We all experience times of devastation that cause us to cry out, "Why God? Why did you allow this to happen to me?" or "Why did you allow this to happen in my family?" I cried out to God in this way when my brother was murdered. And sometimes horrible things happen when we are attempting to serve God, like David. Anointed as King at 15 years of age, David did not sit on the throne until he was 30. During those 15 years of waiting, he regularly inquired of the Lord. As a result, he wanted the presence of God to be near him as he ruled over Judah (and 6 and a half years later, Israel too. 2 Samuel 5:4-5). This caused the first thing on his agenda to consist of bringing back the ark to Jerusalem, which the enemy had captured.
David put together a huge party, about 30,000 in all, to commemorate the return of the ark. David and the whole house of Israel were celebrating with all their might before the LORD, with songs and every instrument they owned. When they made it to the threshing floor of Nacon, the oxen pulling the cart stumbled. Uzzah, the man guiding the cart and oxen, reached out and took hold of the ark of God. Because of his irreverent act, God struck him down and he died on the spot. The party--instantly over. David became angry and afraid. He asked, "How can the ark of the LORD ever come to me?" (story from 2 Samuel 6)

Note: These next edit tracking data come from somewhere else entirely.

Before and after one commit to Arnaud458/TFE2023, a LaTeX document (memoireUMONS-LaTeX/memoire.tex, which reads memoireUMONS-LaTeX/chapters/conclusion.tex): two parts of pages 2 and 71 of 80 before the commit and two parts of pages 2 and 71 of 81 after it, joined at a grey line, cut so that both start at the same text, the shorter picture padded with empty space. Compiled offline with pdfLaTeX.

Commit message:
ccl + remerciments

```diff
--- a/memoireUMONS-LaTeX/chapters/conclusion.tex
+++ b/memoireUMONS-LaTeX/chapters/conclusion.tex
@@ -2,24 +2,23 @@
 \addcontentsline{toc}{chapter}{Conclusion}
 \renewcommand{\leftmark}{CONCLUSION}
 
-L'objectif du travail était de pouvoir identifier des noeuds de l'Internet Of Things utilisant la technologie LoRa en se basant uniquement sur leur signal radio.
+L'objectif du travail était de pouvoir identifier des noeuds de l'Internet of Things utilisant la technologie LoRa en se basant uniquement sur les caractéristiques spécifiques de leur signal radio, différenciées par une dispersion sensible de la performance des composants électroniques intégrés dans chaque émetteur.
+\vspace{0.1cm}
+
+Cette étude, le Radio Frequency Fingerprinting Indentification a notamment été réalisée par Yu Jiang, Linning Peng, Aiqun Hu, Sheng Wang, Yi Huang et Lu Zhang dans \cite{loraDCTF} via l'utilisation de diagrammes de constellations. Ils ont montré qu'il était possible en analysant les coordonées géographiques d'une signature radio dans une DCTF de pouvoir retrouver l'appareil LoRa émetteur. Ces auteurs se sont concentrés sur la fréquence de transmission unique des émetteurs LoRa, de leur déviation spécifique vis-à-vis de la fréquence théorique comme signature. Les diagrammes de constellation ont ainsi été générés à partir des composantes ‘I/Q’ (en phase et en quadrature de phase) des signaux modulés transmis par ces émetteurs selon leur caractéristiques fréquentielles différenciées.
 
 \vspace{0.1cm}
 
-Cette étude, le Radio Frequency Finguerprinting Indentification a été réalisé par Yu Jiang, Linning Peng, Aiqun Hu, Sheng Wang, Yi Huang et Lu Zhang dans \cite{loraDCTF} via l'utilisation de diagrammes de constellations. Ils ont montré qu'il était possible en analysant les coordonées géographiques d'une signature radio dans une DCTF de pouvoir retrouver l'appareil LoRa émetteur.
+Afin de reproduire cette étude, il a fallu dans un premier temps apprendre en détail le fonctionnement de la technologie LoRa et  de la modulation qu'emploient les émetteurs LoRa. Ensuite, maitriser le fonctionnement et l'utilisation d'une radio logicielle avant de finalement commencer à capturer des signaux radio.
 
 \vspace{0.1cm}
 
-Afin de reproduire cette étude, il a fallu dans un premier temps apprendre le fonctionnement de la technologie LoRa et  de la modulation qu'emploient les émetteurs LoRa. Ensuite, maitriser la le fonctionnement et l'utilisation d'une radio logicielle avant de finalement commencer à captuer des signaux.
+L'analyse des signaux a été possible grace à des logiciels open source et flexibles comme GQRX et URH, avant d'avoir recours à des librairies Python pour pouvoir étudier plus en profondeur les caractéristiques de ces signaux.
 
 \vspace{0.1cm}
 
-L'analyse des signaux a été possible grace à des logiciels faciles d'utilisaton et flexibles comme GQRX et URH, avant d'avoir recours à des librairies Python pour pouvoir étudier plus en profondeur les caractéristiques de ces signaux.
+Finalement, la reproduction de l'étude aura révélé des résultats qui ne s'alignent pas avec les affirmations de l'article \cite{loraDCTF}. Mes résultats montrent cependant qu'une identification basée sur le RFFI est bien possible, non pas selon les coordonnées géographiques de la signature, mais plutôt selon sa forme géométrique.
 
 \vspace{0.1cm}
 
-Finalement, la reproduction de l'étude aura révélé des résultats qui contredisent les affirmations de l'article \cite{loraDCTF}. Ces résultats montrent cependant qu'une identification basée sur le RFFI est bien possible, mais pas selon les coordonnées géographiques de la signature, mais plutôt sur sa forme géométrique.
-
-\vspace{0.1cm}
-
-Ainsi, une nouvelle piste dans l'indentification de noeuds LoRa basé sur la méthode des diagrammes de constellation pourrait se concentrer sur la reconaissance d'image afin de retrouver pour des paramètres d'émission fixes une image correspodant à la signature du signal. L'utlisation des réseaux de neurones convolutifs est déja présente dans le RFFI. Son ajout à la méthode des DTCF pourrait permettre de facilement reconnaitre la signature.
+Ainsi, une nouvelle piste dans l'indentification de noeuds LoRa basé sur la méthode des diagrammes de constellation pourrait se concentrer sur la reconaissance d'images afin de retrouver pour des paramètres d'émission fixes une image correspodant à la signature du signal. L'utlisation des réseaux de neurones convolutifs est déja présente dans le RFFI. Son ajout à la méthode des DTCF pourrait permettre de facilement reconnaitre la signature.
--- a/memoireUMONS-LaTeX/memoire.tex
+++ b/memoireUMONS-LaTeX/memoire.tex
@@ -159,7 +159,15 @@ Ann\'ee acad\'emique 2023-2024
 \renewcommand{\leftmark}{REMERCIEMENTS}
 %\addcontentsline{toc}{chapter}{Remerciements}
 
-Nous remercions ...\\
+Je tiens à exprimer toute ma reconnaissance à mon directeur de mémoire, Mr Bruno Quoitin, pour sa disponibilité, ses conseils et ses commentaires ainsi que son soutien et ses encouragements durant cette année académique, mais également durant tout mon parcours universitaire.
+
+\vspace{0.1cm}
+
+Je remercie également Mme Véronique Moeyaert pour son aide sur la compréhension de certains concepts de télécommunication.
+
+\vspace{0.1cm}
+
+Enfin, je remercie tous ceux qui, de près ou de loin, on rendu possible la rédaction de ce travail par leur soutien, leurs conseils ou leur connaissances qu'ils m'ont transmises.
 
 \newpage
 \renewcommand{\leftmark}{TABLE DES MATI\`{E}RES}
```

When was the last time you were angry and afraid of God? Are you still there? The Scriptures (in the Psalm 73 above and 2 Samuel 6) reveal that the man after God's own heart moved past his devastation back into the arms of his Lord. After the tragedy with Uzzah, the ark of the LORD remained in the house of Obed-Edom the Gittite for three months and the LORD blessed him and his entire household. David must have spent that time figuring out the proper way to carry the representation of our Holy God's presence. As soon as David heard about Obed-Edom's blessings, he mustered up enough courage to finish the task of bringing the ark to the City of David. Uninterrupted celebration and worship followed. David danced before the LORD with all his might.
Life works the same for us. When we get past our trials and heartache and truly understand that God is not harsh; GOD IS HOLY, we are prompted to return to brave obedience and do things God's way instead of our own way or the way the unsaved world works. God's ways will always surpass our thinking (Isaiah 55:8-9). Even though he is holy and mysterious at times, he remains a personal God who wants to comfort us and guide us through the ups and downs of living in a broken, sinful world. Our enemy wants us to stay devastated. What if David had held on to his anger and remained afraid to come near to God? There would be no "rest of the story." We can follow David's example by wanting the blessings of God for ourselves enough to get up and start over again. And then, we dance.